A treadmill desk can do a lot for your health. But only if you have access to it.
That’s the main lesson I take away from a new study published this week in Journal of Occupational and Environmental Medicine. Office workers shared treadmill desks for 12 weeks. They each only averaged 45 minutes a day on their shared treadmill desks.
That wasn’t enough to make fat people skinny. So some observers have said this shows that treadmill desks are useless.
I’ve come a long way since I got a treadmill desk a year ago: Maybe 250 miles while working at my computer.
I‘ve burned about 25,000 calories, lost about an inch around the waist and dropped eight pounds. In the process, I’ve learned a lot about how to use a treadmill desk. Continue reading How to Use a Treadmill Desk
Mike Esco learned the hard way what “readiness” means for an athlete.
A bodybuilder, Esco was making a transition to power lifting and wanted to compete. Feeling confident one day, he hit the gym so hard that he badly injured his back. The experience launched him on quest for an objective test that can predict how well an apparently healthy athlete will perform on a given day.
After several years and doctorate in exercise physiology, he may have found it: a heart rate variability test. Continue reading A Heart Rate Variability Test Predicts Performance
Should you exercise with a cold?

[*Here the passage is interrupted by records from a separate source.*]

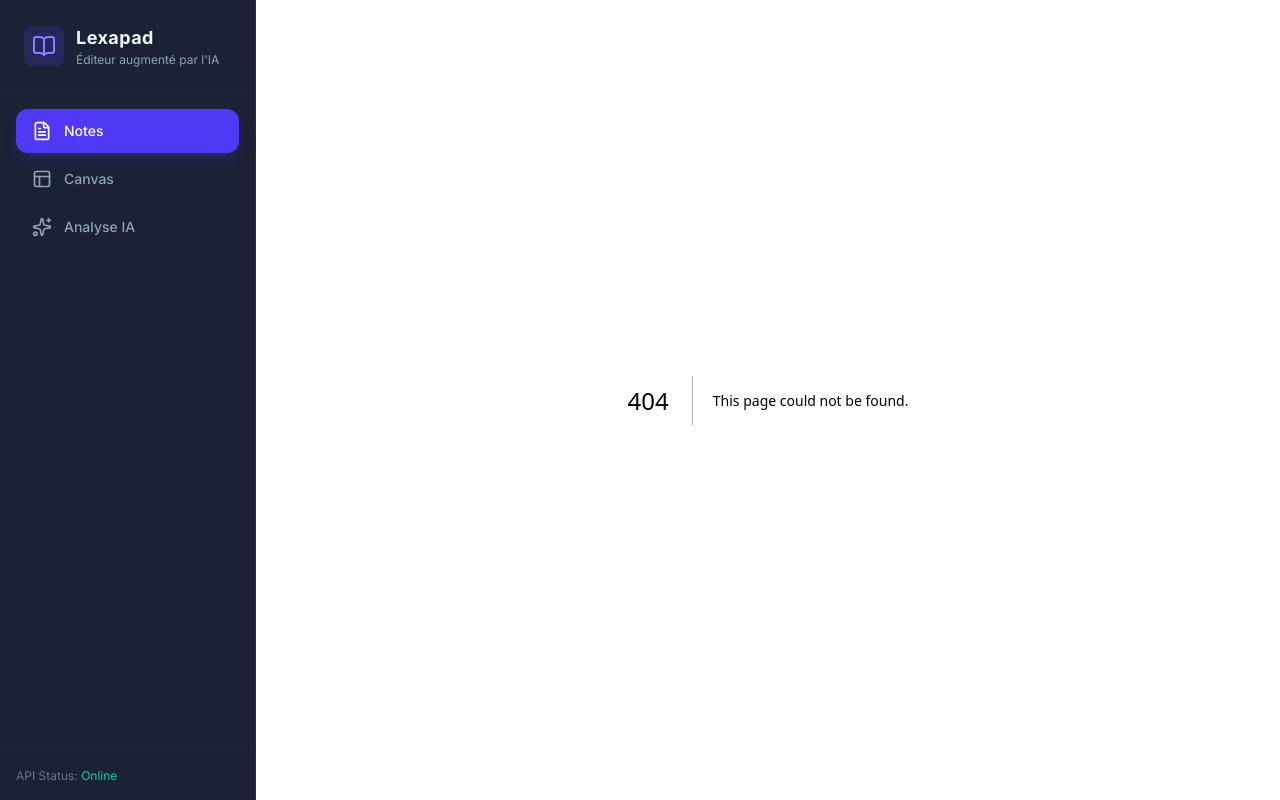
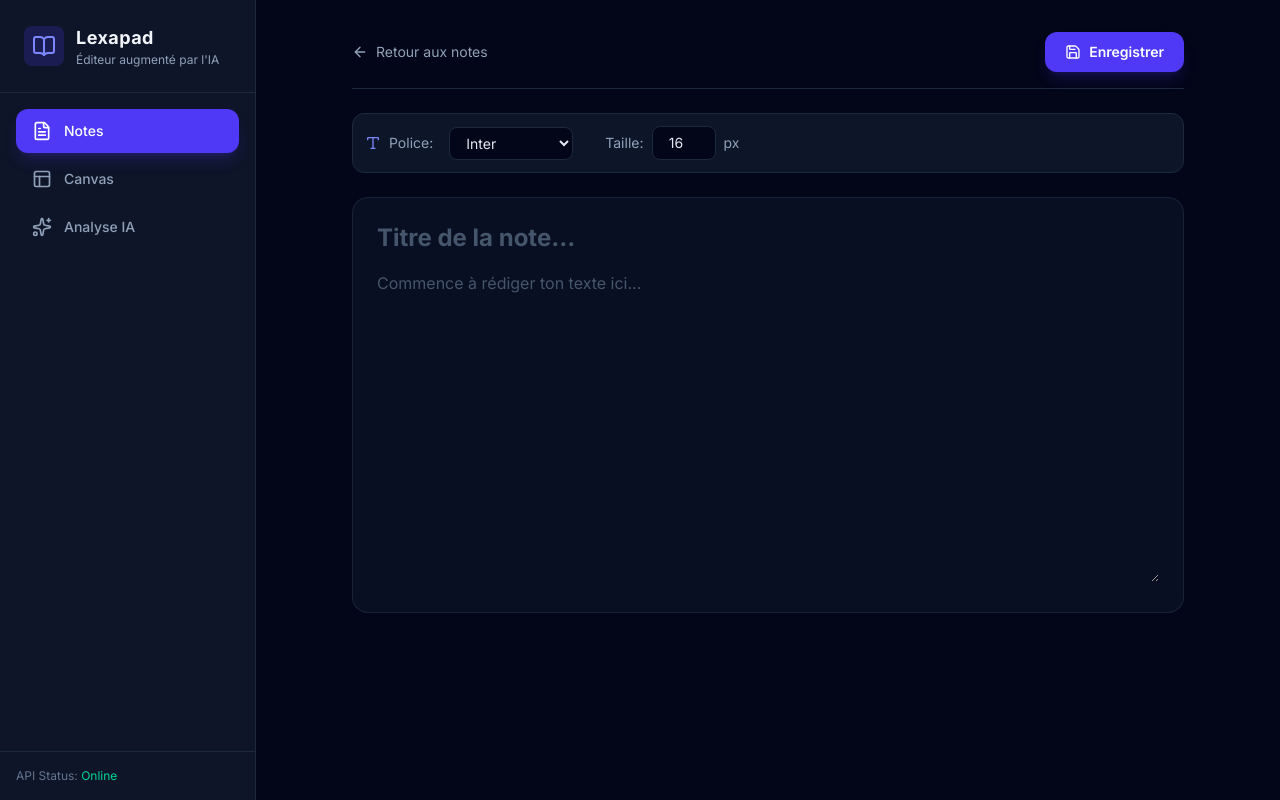
Before and after one commit to alandarryl/lexapad_front, a Next.js app: page /notes/new in a window 1280 px wide. Before the commit this address had no page. Built offline with nearby package versions, Linux system fonts and the light colour scheme; no server answers.

Commit message:
add the possibility to create new note, to modify note and to go to the note with id

```diff
--- /dev/null
+++ b/src/app/notes/[id]/page.tsx
@@ -0,0 +1,192 @@
+'use client';
+
+import { useEffect, useState, use } from 'react';
+import { useRouter } from 'next/navigation';
+import { api } from '@/lib/api';
+import { ArrowLeft, Save, Trash2, Type } from 'lucide-react';
+
+export default function NoteEditorPage({ params }: { params: Promise<{ id: string }> }) {
+  const resolvedParams = use(params);
+  const router = useRouter();
+
+  // Vérification stricte
+  const noteId = resolvedParams.id;
+  const isNew = noteId === 'new';
+
+  const [title, setTitle] = useState('');
+  const [content, setContent] = useState('');
+  const [fontName, setFontName] = useState('Inter');
+  const [fontSize, setFontSize] = useState(16);
+  const [loading, setLoading] = useState(!isNew);
+  const [saving, setSaving] = useState(false);
+
+  // Charger la note UNIQUEMENT si ce n'est pas une nouvelle note
+  useEffect(() => {
+    if (isNew) {
+      setLoading(false);
+      return;
+    }
+
+    async function loadNote() {
+      try {
+        setLoading(true);
+        const note = await api.getNoteById(noteId);
+        setTitle(note.title || '');
+        setContent(note.content || '');
+        setFontName(note.fontName || 'Inter');
+        setFontSize(note.fontSize || 16);
+      } catch (err: any) {
+        console.error('Erreur chargement note:', err);
+        alert(`Impossible de charger cette note (404 / non trouvée).`);
+        router.push('/notes');
+      } finally {
+        setLoading(false);
+      }
+    }
+
+    loadNote();
+  }, [noteId, isNew, router]);
+
+  // Sauvegarder la note
+  const handleSave = async () => {
+    if (!title.trim()) {
+      alert('Veuillez donner un titre à votre note.');
+      return;
+    }
+
+    setSaving(true);
+    try {
+      if (isNew) {
+        await api.createNote({
+          title,
+          content,
+          fontName,
+          fontSize,
+          letterSpacing: 0,
+          lineHeight: 1.5,
+          userId: 'user_test_jonathan',
+        });
+      } else {
+        await api.updateNote(noteId, {
+          title,
+          content,
+          fontName,
+          fontSize,
+        });
+      }
+      router.push('/notes');
+    } catch (err) {
+      console.error('Erreur sauvegarde:', err);
+      alert('Erreur lors de la sauvegarde.');
+    } finally {
+      setSaving(false);
+    }
+  };
+
+  // Supprimer la note
+  const handleDelete = async () => {
+    if (!confirm('Es-tu sûr de vouloir supprimer cette note ?')) return;
+
+    try {
+      await api.deleteNote(noteId);
+      router.push('/notes');
+    } catch (err) {
+      console.error('Erreur suppression:', err);
+      alert('Impossible de supprimer la note.');
+    }
+  };
+
+  if (loading) {
+    return (
+      <div className="p-8 max-w-4xl mx-auto text-slate-400 animate-pulse">
+        Chargement de l'éditeur...
+      </div>
+    );
+  }
+
+  return (
+    <main className="p-8 max-w-4xl mx-auto space-y-6">
+      {/* Barre d'outils supérieure */}
+      <div className="flex items-center justify-between border-b border-slate-800 pb-4">
+        <button
+          onClick={() => router.push('/notes')}
+          className="flex items-center gap-2 text-slate-400 hover:text-white transition-colors text-sm"
+        >
+          <ArrowLeft className="w-4 h-4" /> Retour aux notes
+        </button>
+
+        <div className="flex items-center gap-3">
+          {!isNew && (
+            <button
+              onClick={handleDelete}
+              className="p-2.5 text-red-400 hover:bg-red-950/40 border border-red-900/50 rounded-xl transition-all"
+              title="Supprimer la note"
+            >
+              <Trash2 className="w-4 h-4" />
+            </button>
+          )}
+
+          <button
+            onClick={handleSave}
+            disabled={saving}
+            className="flex items-center gap-2 bg-indigo-600 hover:bg-indigo-500 disabled:opacity-50 text-white px-5 py-2.5 rounded-xl text-sm font-semibold transition-all shadow-lg shadow-indigo-600/20"
+          >
+            <Save className="w-4 h-4" />
+            {saving ? 'Sauvegarde...' : 'Enregistrer'}
+          </button>
+        </div>
+      </div>
+
+      {/* Réglages typographiques */}
+      <div className="flex flex-wrap items-center gap-4 p-3 bg-slate-900/90 border border-slate-800 rounded-xl text-sm">
+        <div className="flex items-center gap-2 text-slate-400">
+          <Type className="w-4 h-4 text-indigo-400" />
+          <span>Police:</span>
+        </div>
+        <select
+          value={fontName}
+          onChange={(e) => setFontName(e.target.value)}
+          className="bg-slate-950 border border-slate-800 text-slate-200 rounded-lg px-3 py-1.5 focus:outline-none focus:border-indigo-500"
+        >
+          <option value="Inter">Inter</option>
+          <option value="Roboto">Roboto</option>
+          <option value="Serif">Serif</option>
+          <option value="Monospace">Monospace</option>
+        </select>
+
+        <div className="flex items-center gap-2 text-slate-400 ml-4">
+          <span>Taille:</span>
+          <input
+            type="number"
+            value={fontSize}
+            onChange={(e) => setFontSize(Number(e.target.value))}
+            className="w-16 bg-slate-950 border border-slate-800 text-slate-200 rounded-lg px-2 py-1.5 text-center focus:outline-none focus:border-indigo-500"
+            min={12}
+            max={36}
+          />
+          <span>px</span>
+        </div>
+      </div>
+
+      {/* Zone d'édition */}
+      <div className="space-y-4 bg-slate-900/60 border border-slate-800/80 p-6 rounded-2xl">
+        <input
+          type="text"
+          placeholder="Titre de la note..."
+          value={title}
+          onChange={(e) => setTitle(e.target.value)}
+          className="w-full bg-transparent text-2xl font-bold text-white placeholder-slate-600 focus:outline-none"
+        />
+
+        <textarea
+          placeholder="Commence à rédiger ton texte ici..."
+          value={content}
+          onChange={(e) => setContent(e.target.value)}
+          rows={12}
+          style={{ fontFamily: fontName, fontSize: `${fontSize}px` }}
+          className="w-full bg-transparent text-slate-200 placeholder-slate-600 focus:outline-none resize-y leading-relaxed"
+        />
+      </div>
+    </main>
+  );
+}
--- a/src/app/notes/page.tsx
+++ b/src/app/notes/page.tsx
@@ -4,6 +4,7 @@ import { useEffect, useState } from 'react';
 import { api } from '@/lib/api';
 import { Note } from '@/types/api';
 import { Plus, FileText, Calendar } from 'lucide-react';
+import Link from 'next/link';
 
 export default function NotesPage() {
   const [notes, setNotes] = useState<Note[]>([]);
@@ -25,18 +26,20 @@ export default function NotesPage() {
 
   return (
     <main className="p-8 max-w-6xl mx-auto space-y-8">
-      {/* Header avec Titre Blanc Eclatant */}
+      {/* Header */}
       <div className="flex items-center justify-between border-b border-slate-800 pb-6">
         <div>
           <h1 className="text-3xl font-extrabold text-white tracking-tight">Mes Notes</h1>
           <p className="text-sm text-slate-400 mt-1">Gère et édite tes documents en toute simplicité.</p>
         </div>
-        <button className="flex items-center gap-2 bg-indigo-600 hover:bg-indigo-500 text-white px-4 py-2.5 rounded-xl text-sm font-semibold transition-all shadow-lg shadow-indigo-600/20 active:scale-95">
+        <Link
+          href="/notes/new"
+          className="flex items-center gap-2 bg-indigo-600 hover:bg-indigo-500 text-white px-4 py-2.5 rounded-xl text-sm font-semibold transition-all shadow-lg shadow-indigo-600/20 active:scale-95">
           <Plus className="w-4 h-4" /> Nouvelle Note
-        </button>
+        </Link>
       </div>
 
-      {/* Grid de Notes sur Fond Bleu Nuit */}
+      {/* Grid de Notes */}
       {loading ? (
         <div className="grid gap-5 md:grid-cols-2 lg:grid-cols-3">
           {[1, 2, 3].map((i) => (
@@ -46,10 +49,11 @@ export default function NotesPage() {
       ) : (
         <div className="grid gap-5 md:grid-cols-2 lg:grid-cols-3">
           {notes.map((note) => (
-            <div
+            <Link
+              href={`/notes/${note.id}`}
               key={note.id}
-              className="p-6 rounded-2xl bg-slate-900/90 border border-slate-800 hover:border-indigo-500/70 hover:shadow-xl hover:shadow-indigo-500/10 transition-all cursor-pointer group flex flex-col justify-between"
             >
+              <div className="p-6 rounded-2xl bg-slate-900/90 border border-slate-800 hover:border-indigo-500/70 hover:shadow-xl hover:shadow-indigo-500/10 transition-all cursor-pointer group flex flex-col justify-between h-full">
                 <div>
                   <div className="flex items-center justify-between mb-3">
                     <div className="flex items-center gap-1.5 text-indigo-400 font-medium text-xs bg-indigo-950/60 px-2.5 py-1 rounded-md border border-indigo-800/40">
@@ -77,6 +81,7 @@ export default function NotesPage() {
                   </span>
                 </div>
               </div>
+            </Link>
           ))}
         </div>
       )}
```
Lines whose indentation alone changed are shown as unchanged.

If you work out regularly, you’re bound to run up against this question sooner or later.
On one hand, everyone knows that you’re supposed to rest when you’re sick. On the other hand, some colds drag out for a week or more. Refraining from exercise all that time can mean lost fitness. Or it could force you to miss an important competition.
Fortunately, scientists have an answer. Continue reading Should You Exercise with a Cold?